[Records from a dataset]

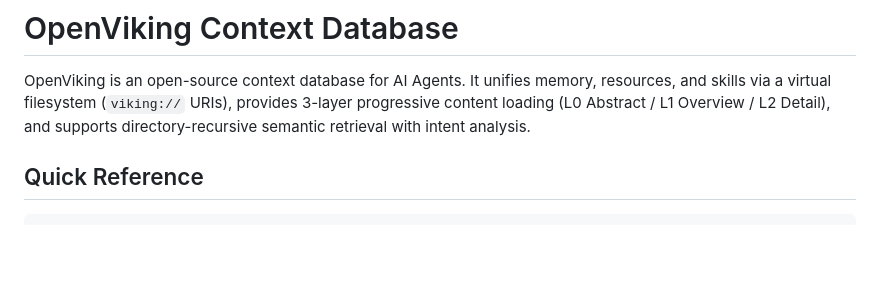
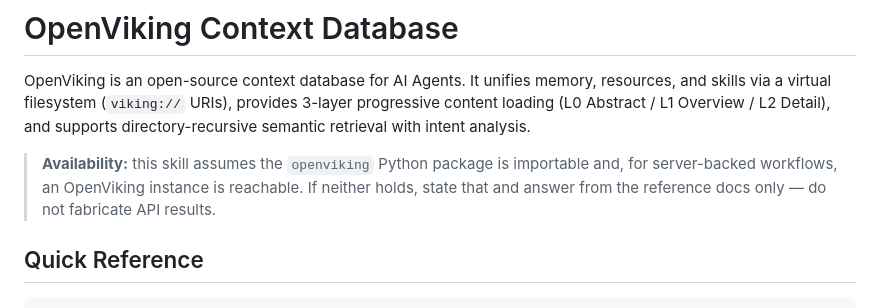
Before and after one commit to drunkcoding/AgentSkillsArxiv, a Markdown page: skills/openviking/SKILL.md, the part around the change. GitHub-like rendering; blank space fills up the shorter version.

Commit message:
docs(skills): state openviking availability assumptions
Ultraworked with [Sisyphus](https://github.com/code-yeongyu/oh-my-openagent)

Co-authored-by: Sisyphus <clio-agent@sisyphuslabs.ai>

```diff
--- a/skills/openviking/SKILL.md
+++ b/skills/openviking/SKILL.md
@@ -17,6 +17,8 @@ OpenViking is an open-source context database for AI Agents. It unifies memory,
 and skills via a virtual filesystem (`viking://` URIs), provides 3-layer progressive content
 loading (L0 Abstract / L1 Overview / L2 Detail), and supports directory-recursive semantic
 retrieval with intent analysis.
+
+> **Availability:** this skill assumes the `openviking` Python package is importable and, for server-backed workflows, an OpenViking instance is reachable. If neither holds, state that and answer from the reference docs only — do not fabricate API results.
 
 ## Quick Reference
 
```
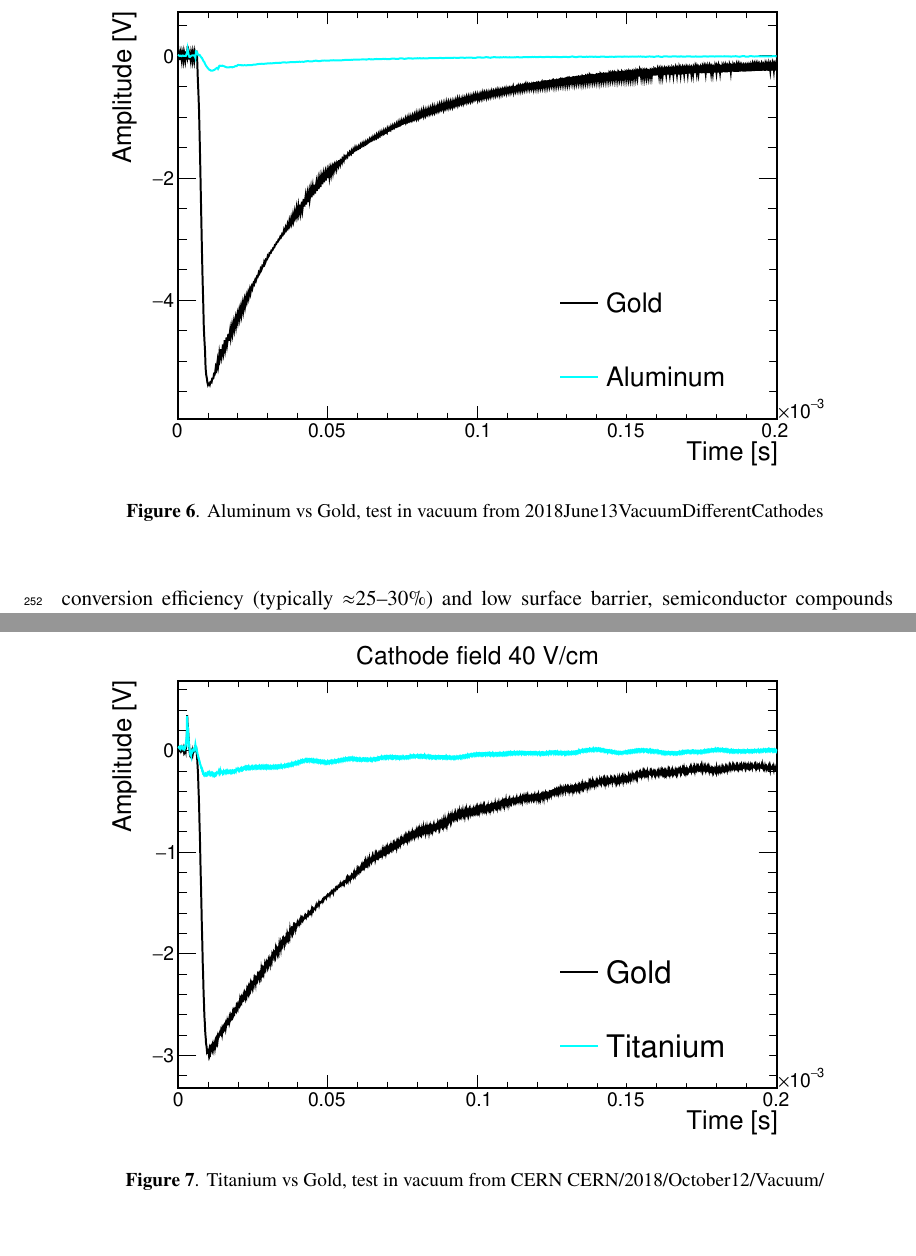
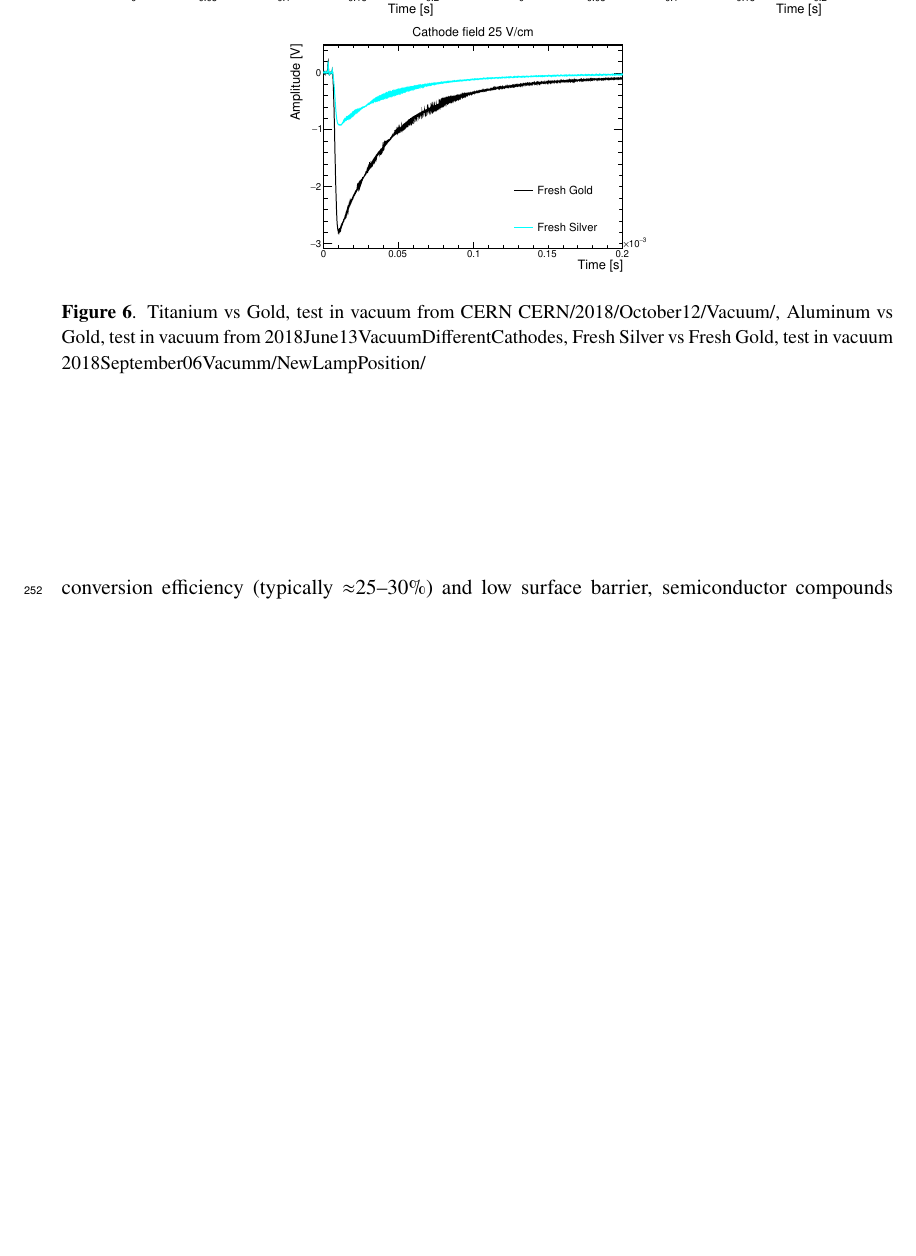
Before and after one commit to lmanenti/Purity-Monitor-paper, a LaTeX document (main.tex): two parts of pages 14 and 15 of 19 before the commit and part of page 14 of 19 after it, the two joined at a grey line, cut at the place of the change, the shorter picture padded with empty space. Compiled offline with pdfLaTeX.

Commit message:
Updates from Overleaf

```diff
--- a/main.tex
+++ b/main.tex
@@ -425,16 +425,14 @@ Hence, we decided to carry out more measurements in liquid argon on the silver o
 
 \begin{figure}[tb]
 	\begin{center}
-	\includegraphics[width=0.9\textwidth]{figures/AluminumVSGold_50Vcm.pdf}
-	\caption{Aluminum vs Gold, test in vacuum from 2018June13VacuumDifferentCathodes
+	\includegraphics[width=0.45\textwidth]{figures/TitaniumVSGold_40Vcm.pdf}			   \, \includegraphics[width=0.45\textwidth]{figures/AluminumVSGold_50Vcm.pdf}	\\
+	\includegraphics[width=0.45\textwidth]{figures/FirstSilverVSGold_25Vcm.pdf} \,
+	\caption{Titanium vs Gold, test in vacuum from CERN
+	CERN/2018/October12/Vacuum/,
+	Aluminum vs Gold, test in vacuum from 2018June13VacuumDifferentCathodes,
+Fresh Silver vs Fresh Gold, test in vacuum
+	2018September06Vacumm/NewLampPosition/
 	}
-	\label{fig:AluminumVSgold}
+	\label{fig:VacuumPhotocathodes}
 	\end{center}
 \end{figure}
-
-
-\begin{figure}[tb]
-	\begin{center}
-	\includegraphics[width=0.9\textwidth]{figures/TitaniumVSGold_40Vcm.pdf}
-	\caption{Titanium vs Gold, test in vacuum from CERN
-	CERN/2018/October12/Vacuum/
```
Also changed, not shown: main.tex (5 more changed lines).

* Exercise instructions
Among the records above, find each line holding the string "CERN" and pull it out.

* Task response
+	\caption{Titanium vs Gold, test in vacuum from CERN
+	CERN/2018/October12/Vacuum/,
-	\caption{Titanium vs Gold, test in vacuum from CERN
-	CERN/2018/October12/Vacuum/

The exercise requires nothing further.